Thus, to file a civil action against the CTA, a plaintiff must (1) give written notice to the CTA within six months of the accident, and (2) file suit within one year after the accident.
Plaintiffs initially contend that these limitations provisions were intended to apply to the CTA and not to its employees when they are sued in their individual capacities. They maintain that the applicable statute of limitations is the two-year limitation for personal injuries under the Code (Ill. Rev. Stat. 1985, ch. 110, par. 13-202). We disagree.
The Illinois Supreme Court has recently held in a case involving the doctrine of respondeat superior that a similar statute of limitations was applicable to both employer and employee for the same tort. (Penkava v. Kasbohm (1987), 117 Ill. 2d 149, 157, 510 N.E.2d 883, 886.) In Penkava, a registered nurse was named as a party-defendant in a medical malpractice action, along with a doctor, a hospital and the administrator of plaintiff's estate. Each defendant filed a motion to dismiss plaintiff's complaint on the basis that her claims were barred by the statute of limitations for medical malpractice actions, which expressly addressed physicians, dentists, and hospitals, but did not mention registered nurses. *fn1 (Ill. Rev. Stat. 1981, ch. 83, par. 22.1; ch. 110, par. 13-212.) The appellate court affirmed the circuit court's dismissal of all defendants except as to the nurse, on the basis that the legislature did not intend her to be encompassed under the statute of limitations provisions for medical malpractice. The Illinois Supreme Court, however, reversed the appellate court, holding that one statute of limitations is applicable to both employer and employee for a single tort. Penkava, 117 Ill. 2d at 157, 510 N.E.2d at 886.
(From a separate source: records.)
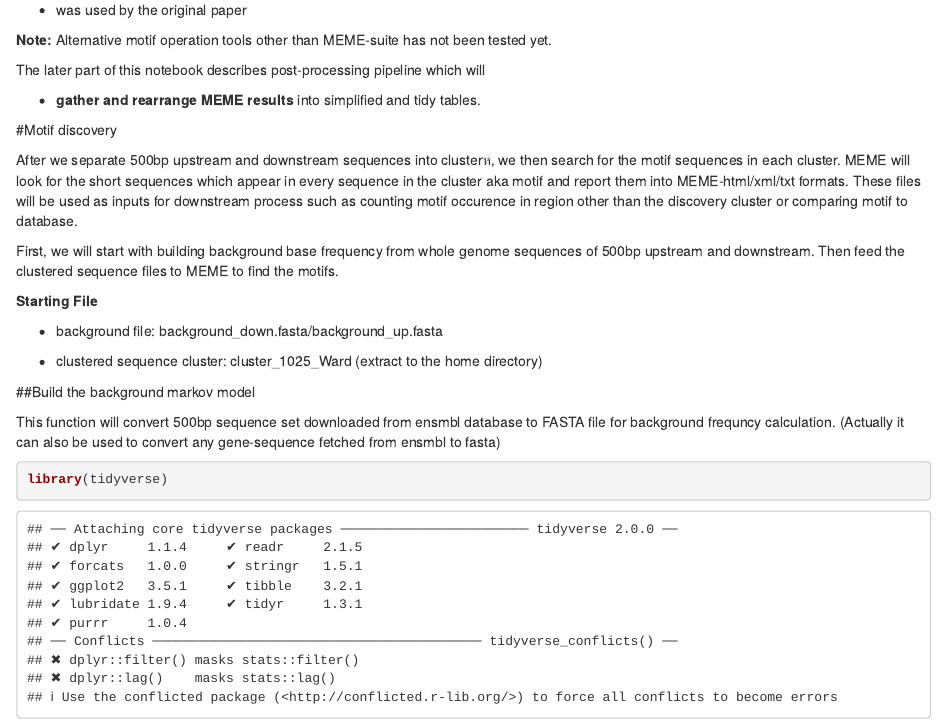
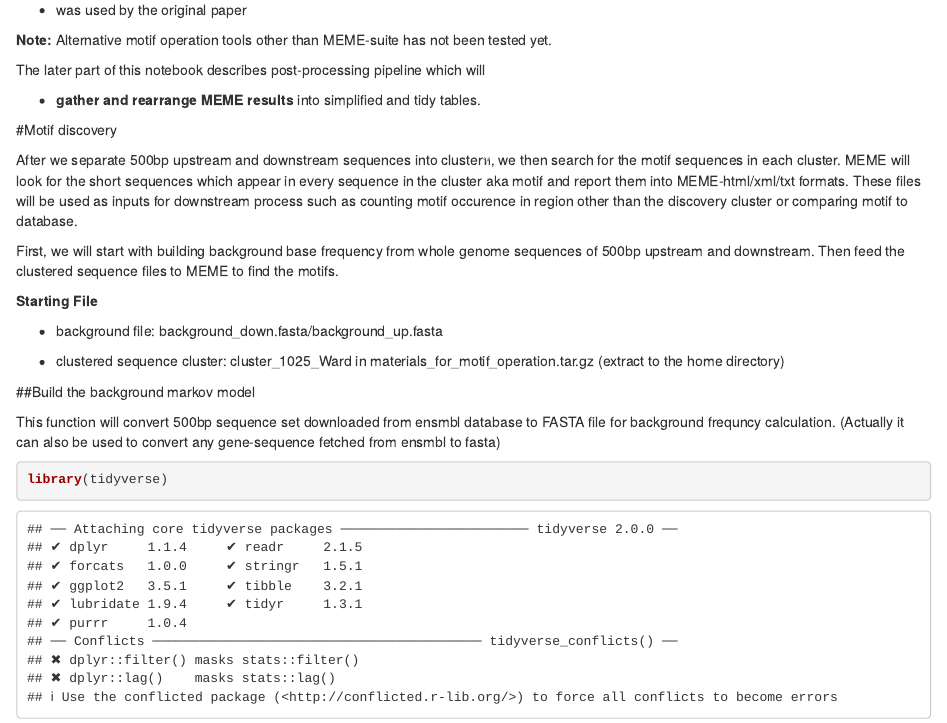
Before and after one commit to ewallace/3primeUTRproject, an R Markdown document (MotifOperations.Rmd): the page in a window 1100 px wide, from 420 px down. Rendered offline with R 4.5, knitr and Pandoc, with nearby package versions; some code elsewhere in the file could not run offline.

Commit message:
correction

```diff
--- a/MotifOperations.Rmd
+++ b/MotifOperations.Rmd
@@ -57,7 +57,7 @@ First, we will start with building background base frequency from whole genome s
 
 * background file: background_down.fasta/background_up.fasta
 
-* clustered sequence cluster: cluster_1025_Ward (extract to the home directory)
+* clustered sequence cluster: cluster_1025_Ward in materials_for_motif_operation.tar.gz (extract to the home directory)
 
 ##Build the background markov model
 
```
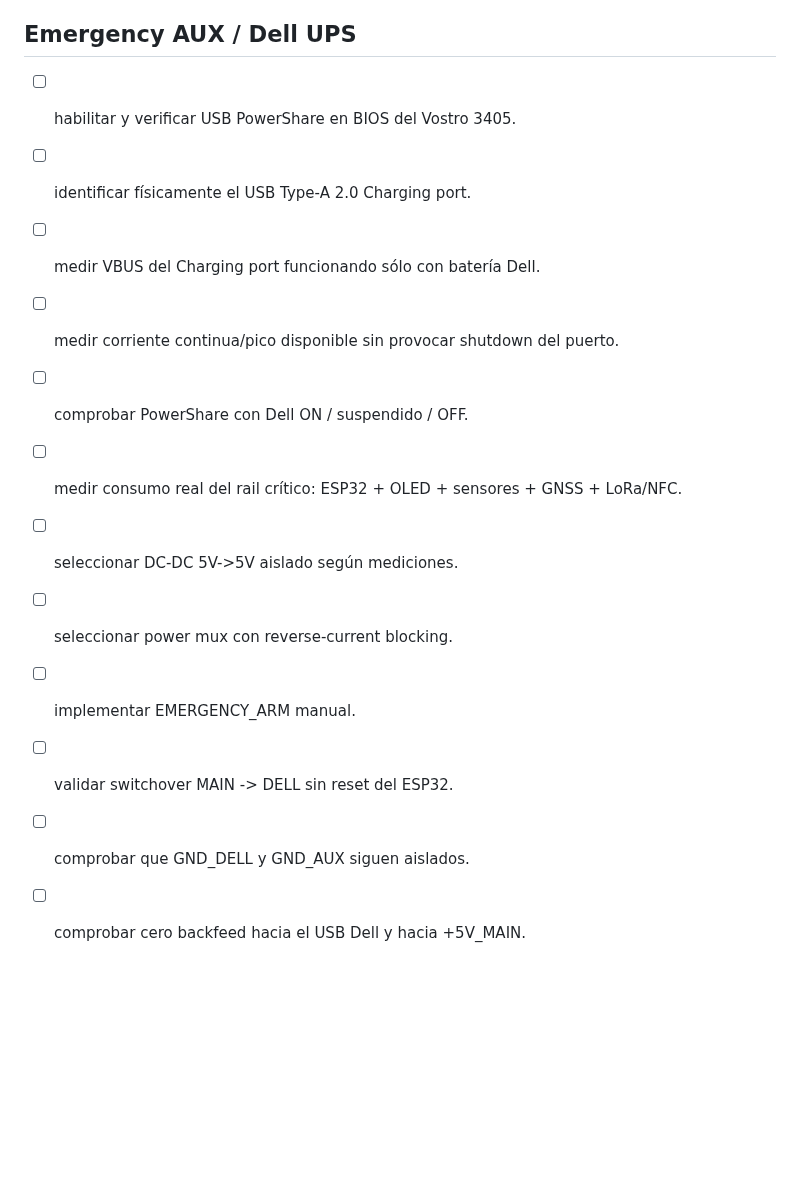
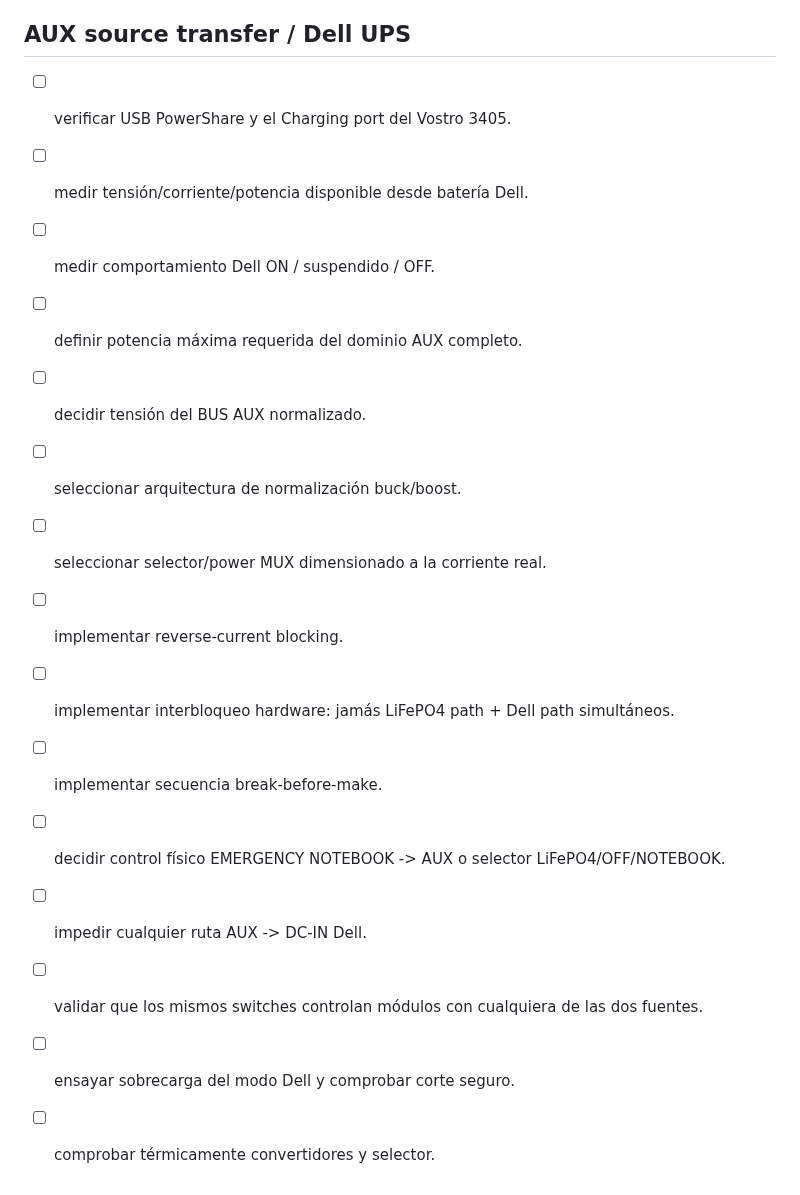
Before and after one commit to Jesus-Medina/Cyberdeck-R5-ESP32, a Markdown page: TODO.md, the part around the change. Drawn GitHub-style; blank space fills up the shorter version.

Commit message:
todo: revise Dell UPS to full AUX source transfer

```diff
--- a/TODO.md
+++ b/TODO.md
@@ -160,17 +160,20 @@
 - [ ] labels.
 - [ ] final panel only after real components.
 
-## Emergency AUX / Dell UPS
+## AUX source transfer / Dell UPS
 
-- [ ] habilitar y verificar USB PowerShare en BIOS del Vostro 3405.
-- [ ] identificar físicamente el USB Type-A 2.0 Charging port.
-- [ ] medir VBUS del Charging port funcionando sólo con batería Dell.
-- [ ] medir corriente continua/pico disponible sin provocar shutdown del puerto.
-- [ ] comprobar PowerShare con Dell ON / suspendido / OFF.
-- [ ] medir consumo real del rail crítico: ESP32 + OLED + sensores + GNSS + LoRa/NFC.
-- [ ] seleccionar DC-DC 5V->5V aislado según mediciones.
-- [ ] seleccionar power mux con reverse-current blocking.
-- [ ] implementar EMERGENCY_ARM manual.
-- [ ] validar switchover MAIN -> DELL sin reset del ESP32.
-- [ ] comprobar que GND_DELL y GND_AUX siguen aislados.
-- [ ] comprobar cero backfeed hacia el USB Dell y hacia +5V_MAIN.
+- [ ] verificar USB PowerShare y el Charging port del Vostro 3405.
+- [ ] medir tensión/corriente/potencia disponible desde batería Dell.
+- [ ] medir comportamiento Dell ON / suspendido / OFF.
+- [ ] definir potencia máxima requerida del dominio AUX completo.
+- [ ] decidir tensión del BUS AUX normalizado.
+- [ ] seleccionar arquitectura de normalización buck/boost.
+- [ ] seleccionar selector/power MUX dimensionado a la corriente real.
+- [ ] implementar reverse-current blocking.
+- [ ] implementar interbloqueo hardware: jamás LiFePO4 path + Dell path simultáneos.
+- [ ] implementar secuencia break-before-make.
+- [ ] decidir control físico EMERGENCY NOTEBOOK -> AUX o selector LiFePO4/OFF/NOTEBOOK.
+- [ ] impedir cualquier ruta AUX -> DC-IN Dell.
+- [ ] validar que los mismos switches controlan módulos con cualquiera de las dos fuentes.
+- [ ] ensayar sobrecarga del modo Dell y comprobar corte seguro.
+- [ ] comprobar térmicamente convertidores y selector.
```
In reaching its Conclusion, the supreme court analyzed the intent of the legislature in enacting the statute, noting that intent should be gathered not only from the language used, but also from the reasons for the enactment. (Penkava, 117 Ill. 2d at 154, 510 N.E.2d at 885; Maloney v. Bower (1986), 113 Ill. 2d 473, 479, 498 N.E.2d 1102, 1104.) From its determination that the legislature enacted the provision to ensure continued availability of medical malpractice insurance, *fn2 the court concluded that the term "hospital," for purposes of the limitations provisions, embraces a registered nurse when acting within the scope of her employment. (Penkava, 117 Ill. 2d at 155, 510 N.E.2d at 886.) It reasoned that a hospital is more than a building which ...